Voters trickle in for Tuesday's primary elections

SAN DIEGO -- More than 1,400 polling places opened Tuesday for a primary election in which San Diegans will vote for mayor, decide between two ballot measures and choose among numerous legislative and congressional candidates.

Registrar of Voters Deborah Seiler said early indications pointed to a low turnout -- in the neighborhood of 40 percent.

Up to last Saturday, 2,212 residents voted early at the registrar's office, compared to 8,535 in a similar period two years ago, Seiler said. Roughly 32 percent of the some 761,000 mail-in ballots sent were returned by midday Monday, she said.

Four experienced elected officials are running for mayor -- Councilman Carl DeMaio, District Attorney Bonnie Dumanis, Rep. Bob Filner, D-San Diego, and Assemblyman Nathan Fletcher. A fifth candidate, Tobiah Pettus, is also on the ballot. Steven Greenwald and John "Woody'' Woodrum are write-in candidates.

Four prominent candidates cast their ballots this morning.

"I think San Diegans are ready to send a powerful message about what they want in their next mayor,'' Fletcher said.

Dumanis said she hoped her positive message to turn San Diego around would resonate with voters.

"As Margaret Thatcher said, you know, if you want something to be said, ask a man. If you want something to be done, ask a woman,'' Dumanis said. "And this woman is ready to get it done.''

DeMaio said relief was on the way.

"Services are going to come back, the road repairs are going to start, jobs are going to be created because we're going to be focused on getting things done at City Hall,'' DeMaio said.

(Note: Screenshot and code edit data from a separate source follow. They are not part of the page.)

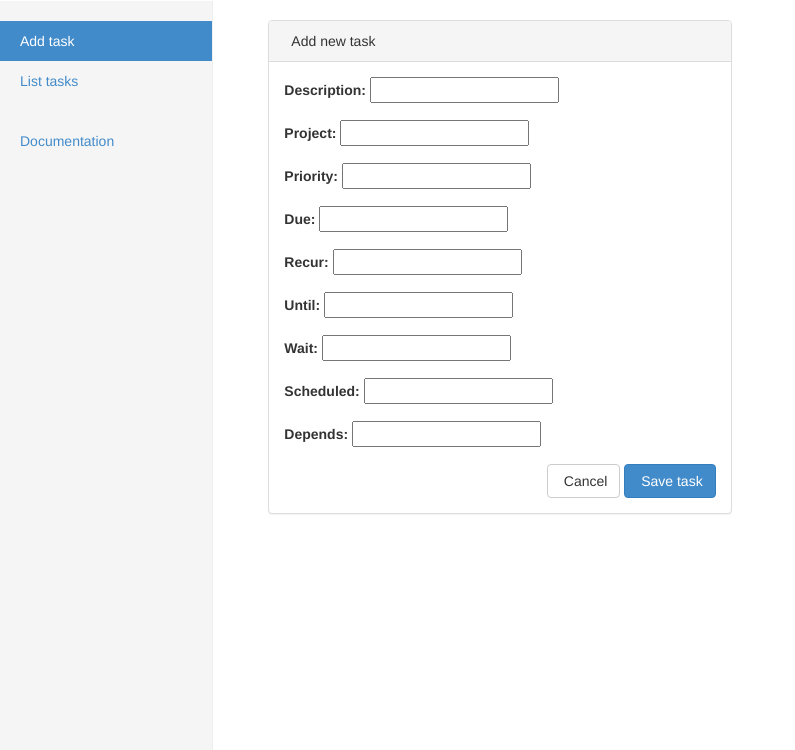
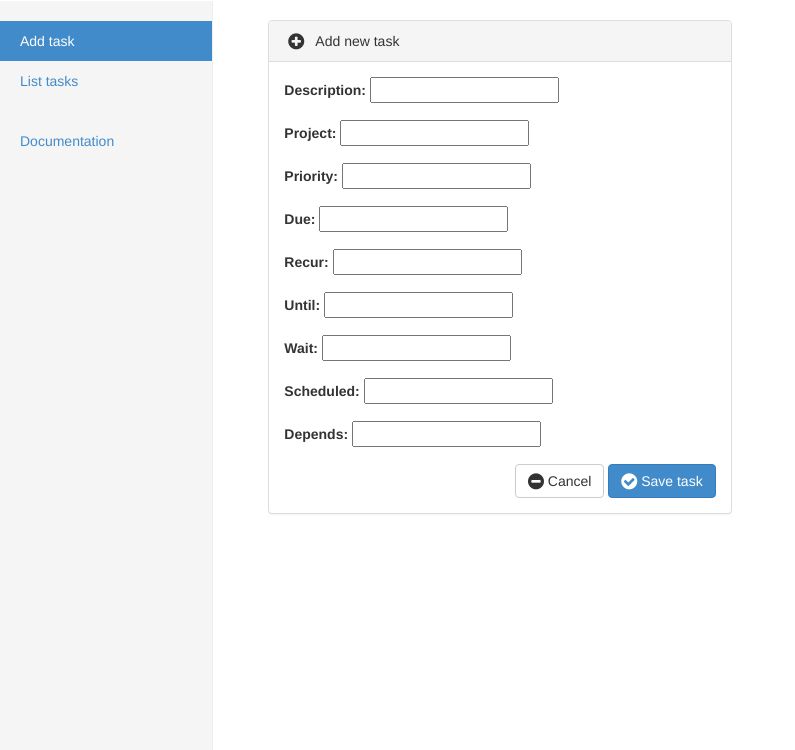
Before and after one commit to countermeasure/taask, a Django app: page /add_task in a window 1280 px wide. Shown: the part 50-800 px from the top of the page, without its empty margins (0-795 px from the left). Run offline with Django 3.2, Linux system fonts and the light colour scheme; some libraries are stand-ins or nearby versions.

Commit message:
Enabled FontAwesome in app_base.html

```diff
--- a/tasks/templates/app_base.html
+++ b/tasks/templates/app_base.html
@@ -14,6 +14,7 @@
     <title>TaskWarrior_Django -- A Django front-end for TaskWarrior</title>
 
     <link href="{% static 'css/bootstrap.min.css' %}" rel="stylesheet">
+    <link href="{% static 'css/font-awesome.min.css' %}" rel="stylesheet">
     <link href="{% static 'css/task.css' %}" rel="stylesheet">
 
     <!-- HTML5 shim and Respond.js IE8 support of HTML5 elements and media
```
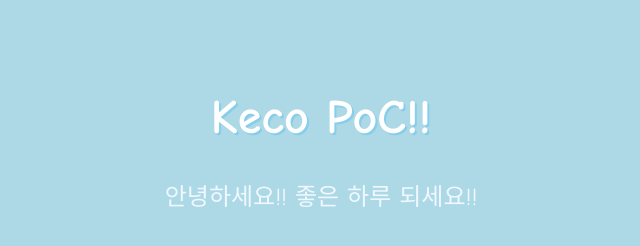
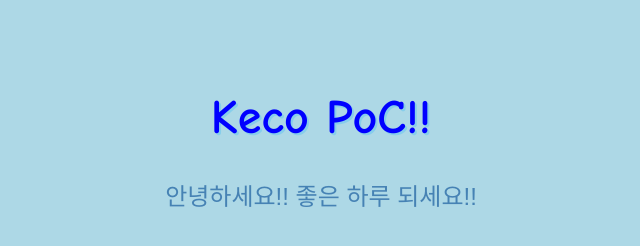
Before and after one commit to justone0127/httpd-hello, a plain HTML site: page index.html in a window 1280 px wide. Shown: the whole page, without its empty margins (319-959 px from the left). Drawn offline with Linux system fonts and the light colour scheme.

Commit message:
Update index.html

```diff
--- a/index.html
+++ b/index.html
@@ -14,14 +14,15 @@
 
         h1 {
             font-size: 3em;
-            color: #ffffff; /* White color for the title */
+            color: #0000ff; /* Blue color for the title */
             text-shadow: 2px 2px #87ceeb; /* Light blue shadow effect */
         }
 
         p {
             font-size: 1.5em;
-            color: #f0f8ff; /* Alice blue color for the text */
+            color: #4682b4; /* Steel blue color for the text */
             margin-top: 20px;
+            font-family: 'Arial', sans-serif; /* Updated to a more elegant font for Korean */
         }
     </style>
 </head>
```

Filner was confident he would advance to the November runoff.

"I think any two of the four of us can make the runoff, so people have to come out and vote,'' Filner said.

 Polls will be open until 8 p.m., and results from the early voters and mail-in ballots should be released soon after. The first results from precincts should be available by 10 p.m., Seiler said.

The city of San Diego ballot measures pit supporters against organized labor, which opposes both.

Proposition A would forbid the city from forcing contractors on major municipal projects to submit to Project Labor Agreements, which backers believe are too union-friendly. Proposition B seeks to change the city's pension system by giving most new employees 401(k) plans instead of enrolling them in the pension system, and only base salary over the next five years would be calculated into a worker's eventual retirement pay.

The five odd-numbered San Diego City Council seats are up for election, and two crowded races could be close.

In District 1, which encompasses La Jolla and Carmel Valley, incumbent Sherri Lightner was challenged by businessman and former city pension board member Ray Ellis, attorney Bryan Pease and Dennis Ridz, chairman of the Torrey Pines Planning Board.

In the open District 7 seat, community volunteer Rick Hauptfeld, retiree Nathan Johnson, home health advocate Mat Kostrinsky and businessman Scott Sherman are running. The district, which includes Tierrasanta, Del Cerro and San Carlos, is being vacated by incumbent Marti Emerald, who sought to take over the newly created District 9.

Among San Diego's congressional delegation, longtime Democratic target Rep. Brian Bilbray, R-Solana Beach, has a long list of challengers, including Port Commissioner Scott Peters, former Assemblywoman Lori Saldana, D-San Diego, and ex-Santee Mayor Jack Dale. Peters is also a Democrat, while Dale is running as an independent.

In local races, unless someone takes more than 50 percent of the vote, the top two will face off in the November general election. In the congressional and state Legislative races, the top two will also square off in November, regardless of political party.